** Opening Task material block **

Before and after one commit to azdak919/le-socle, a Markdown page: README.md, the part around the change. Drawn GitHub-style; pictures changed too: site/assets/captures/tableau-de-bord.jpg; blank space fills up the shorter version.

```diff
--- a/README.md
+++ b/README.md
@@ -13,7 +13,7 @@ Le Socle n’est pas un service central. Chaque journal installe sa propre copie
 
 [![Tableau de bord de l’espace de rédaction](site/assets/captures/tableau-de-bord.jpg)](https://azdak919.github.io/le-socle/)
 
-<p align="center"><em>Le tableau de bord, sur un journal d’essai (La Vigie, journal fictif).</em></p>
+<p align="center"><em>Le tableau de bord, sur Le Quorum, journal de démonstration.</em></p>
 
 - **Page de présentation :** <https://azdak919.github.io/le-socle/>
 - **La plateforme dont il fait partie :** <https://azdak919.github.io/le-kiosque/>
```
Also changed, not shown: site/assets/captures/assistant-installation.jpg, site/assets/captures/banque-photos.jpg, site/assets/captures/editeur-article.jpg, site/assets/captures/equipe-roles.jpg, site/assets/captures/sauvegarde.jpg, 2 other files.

** Closing Task material block **

Goal of the exercise:
Select all lines in the listing above where the word "journal" appears, and show them.

Solution to the problem:
@@ -13,7 +13,7 @@ Le Socle n’est pas un service central. Chaque journal installe sa propre copie
-<p align="center"><em>Le tableau de bord, sur un journal d’essai (La Vigie, journal fictif).</em></p>
+<p align="center"><em>Le tableau de bord, sur Le Quorum, journal de démonstration.</em></p>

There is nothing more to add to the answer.